Decccan Herald - August 26, 2013

Ma Jian’s latest book, ‘The Dark Road’, gives a gruesome insight into China’s one-child policy.
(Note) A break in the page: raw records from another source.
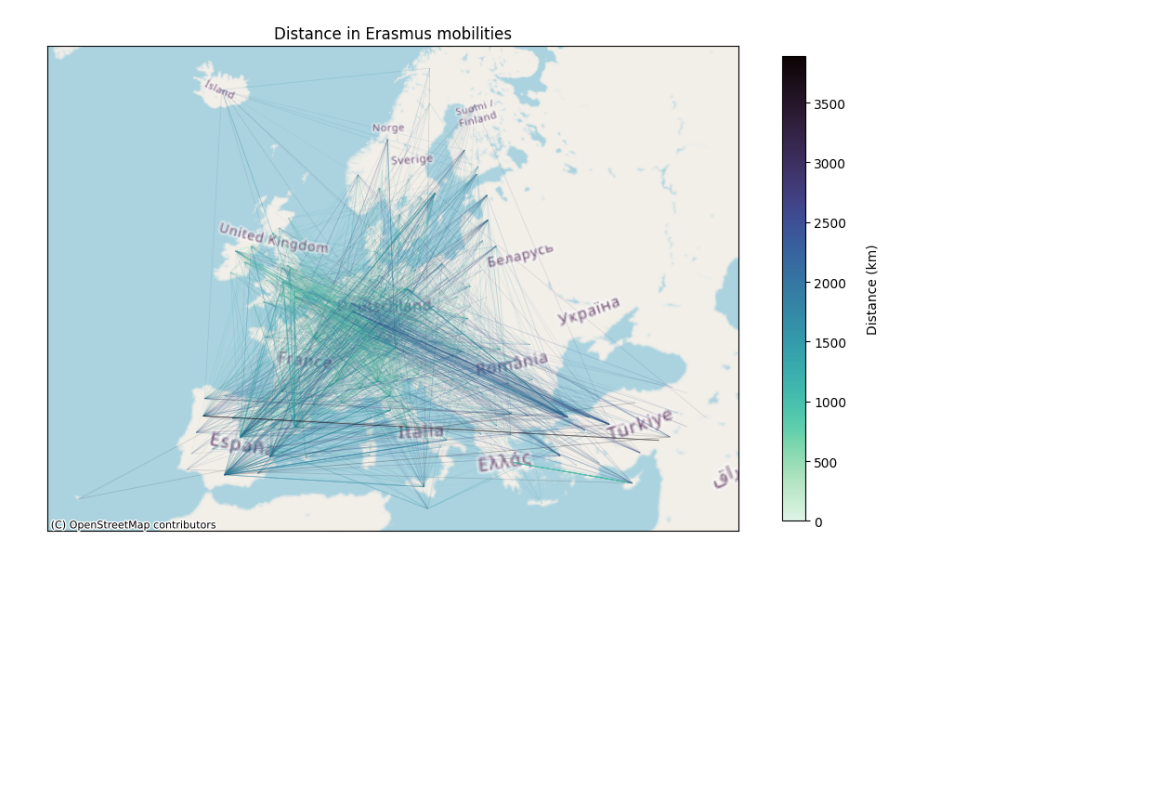
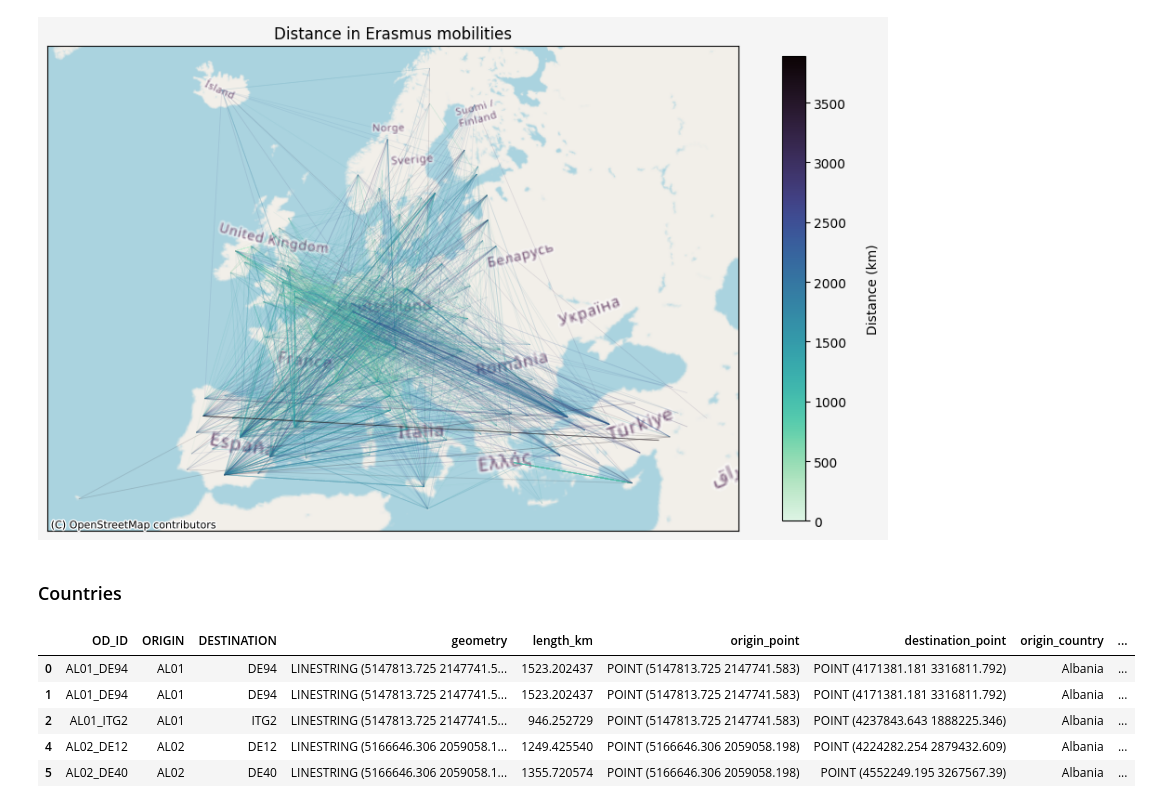
Before and after one commit to VSebastian8/cartography, a Jupyter notebook: portfolio/erasmus.ipynb, the cells around one changed output. Drawn from its saved outputs; the diff is of its cells as text; code cells hidden in the pictures; blank space fills up the shorter version.

Commit message:
Portfolio Countries 1

```diff
--- a/portfolio/erasmus.ipynb
+++ b/portfolio/erasmus.ipynb
@@ -127,3 +156,29 @@ plt.title("Distance in Erasmus mobilities")
 plt.show()
 # %% [output]
 [figure]
+# %% [markdown]
+### Countries
+# %%
+
+mobility_europe["origin_point"]      = mobility_europe.geometry.apply(lambda l: Point(l.coords[0]))
+mobility_europe["destination_point"] = mobility_europe.geometry.apply(lambda l: Point(l.coords[-1]))
+
+origin_gdf = gpd.GeoDataFrame(mobility_europe[["OD_ID"]], geometry=mobility_europe["origin_point"], crs=mobility_europe.crs)
+dest_gdf   = gpd.GeoDataFrame(mobility_europe[["OD_ID"]], geometry=mobility_europe["destination_point"], crs=mobility_europe.crs)
+
+origin_joined = gpd.sjoin(origin_gdf, europe_gdf[["COUNTRY", "geometry"]], how="left", predicate="within")
+dest_joined   = gpd.sjoin(dest_gdf,   europe_gdf[["COUNTRY", "geometry"]], how="left", predicate="within")
+
+origin_countries = origin_joined[~origin_joined.index.duplicated(keep="first")]["COUNTRY"].reindex(mobility_europe.index)
+dest_countries   = dest_joined[~dest_joined.index.duplicated(keep="first")]["COUNTRY"].reindex(mobility_europe.index)
+
+mobility_europe["origin_country"]      = origin_countries.values
+mobility_europe["destination_country"] = dest_countries.values
+mobility_europe.head()
+# %% [output]
+|  | OD_ID | ORIGIN | DESTINATION | geometry | length_km | origin_point | destination_point | origin_country | ... |
+| 0 | AL01_DE94 | AL01 | DE94 | LINESTRING (5147813.725 2147741.5... | 1523.202437 | POINT (5147813.725 2147741.583) | POINT (4171381.181 3316811.792) | Albania | ... |
+| 1 | AL01_DE94 | AL01 | DE94 | LINESTRING (5147813.725 2147741.5... | 1523.202437 | POINT (5147813.725 2147741.583) | POINT (4171381.181 3316811.792) | Albania | ... |
+| 2 | AL01_ITG2 | AL01 | ITG2 | LINESTRING (5147813.725 2147741.5... | 946.252729 | POINT (5147813.725 2147741.583) | POINT (4237843.643 1888225.346) | Albania | ... |
+| 4 | AL02_DE12 | AL02 | DE12 | LINESTRING (5166646.306 2059058.1... | 1249.425540 | POINT (5166646.306 2059058.198) | POINT (4224282.254 2879432.609) | Albania | ... |
+| 5 | AL02_DE40 | AL02 | DE40 | LINESTRING (5166646.306 2059058.1... | 1355.720574 | POINT (5166646.306 2059058.198) | POINT (4552249.195 3267567.39) | Albania | ... |
```
Also changed, not shown: parts of 5 cells of this notebook, 6 other files.
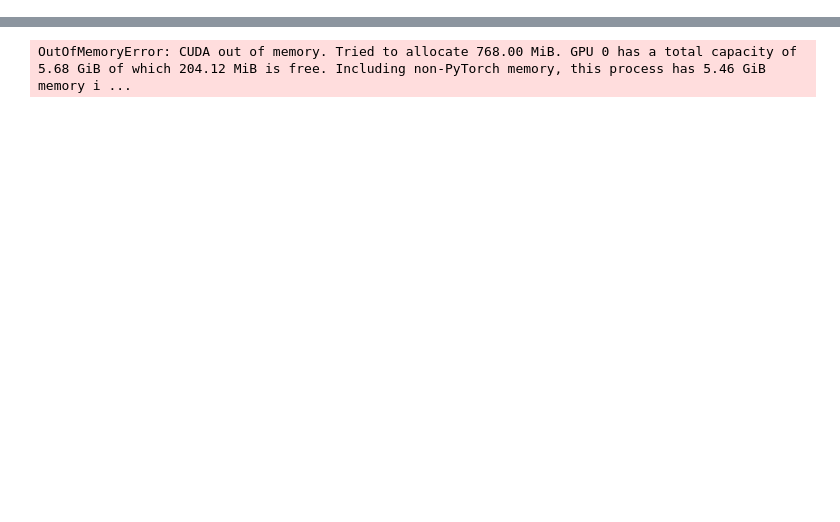
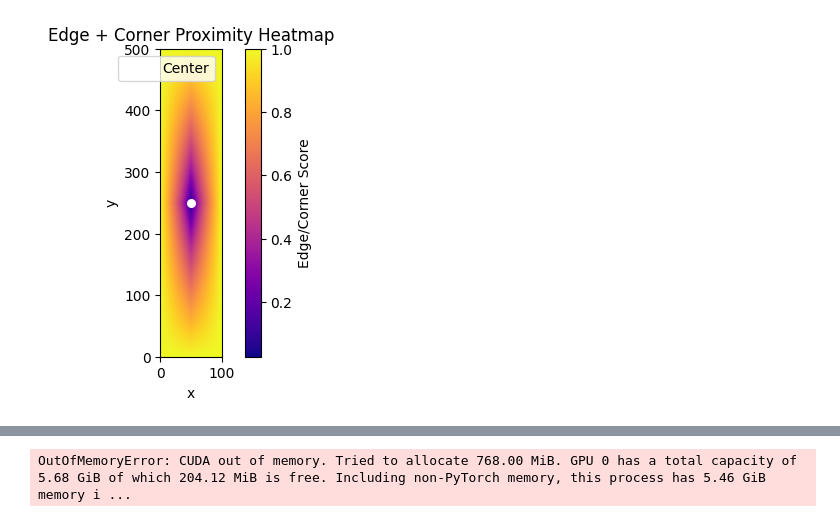
Before and after one commit to MNaseerSubhani/SAM_RSI, a Jupyter notebook: train_test.ipynb, the cells around one changed output, grey strips where cells are left out. Drawn from its saved outputs; the diff is of its cells as text; code cells hidden in the pictures; blank space fills up the shorter version.

```diff
--- a/train_test.ipynb
+++ b/train_test.ipynb
@@ -232,3 +240,39 @@ def process_forward(img_tensor, prompt):
         pred_ins.append(p)
 
     return entropy_maps, pred_ins
+# %%
+import torch
+import matplotlib.pyplot as plt
+
+def edge_corner_score(x, y, x_c, y_c, w, h, gamma=1.0):
+    dx = 2 * torch.abs(x - x_c) / w
+    dy = 2 * torch.abs(y - y_c) / h
+    dx = torch.clamp(dx, 0, 1)
+    dy = torch.clamp(dy, 0, 1)
+    score = (dx + dy - dx * dy) ** gamma
+    return score
+
+# Rectangle parameters
+w, h = 100, 500
+x_c, y_c = w / 2, h / 2
+
+# Create grid of coordinates
+x = torch.linspace(0, w, 400)
+y = torch.linspace(0, h, 300)
+xx, yy = torch.meshgrid(x, y, indexing="xy")
+
+# Compute edge/corner score over the grid
+score_map = edge_corner_score(xx, yy, x_c, y_c, w, h, gamma=0.7)
+
+# Plot the heatmap
+plt.figure(figsize=(6,4))
+plt.imshow(score_map.numpy(), origin="lower", cmap="plasma", extent=[0, w, 0, h])
+plt.colorbar(label="Edge/Corner Score")
+plt.title("Edge + Corner Proximity Heatmap")
+plt.xlabel("x")
+plt.ylabel("y")
+plt.scatter([x_c], [y_c], c="white", s=30, label="Center")
+plt.legend()
+plt.show()
+# %% [output]
+[figure, added]
```
Also changed, not shown: parts of 5 cells of this notebook, 2 other files.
Vani Mahesh describes the author’s attempt to portray Chinese government’s oppression of its people.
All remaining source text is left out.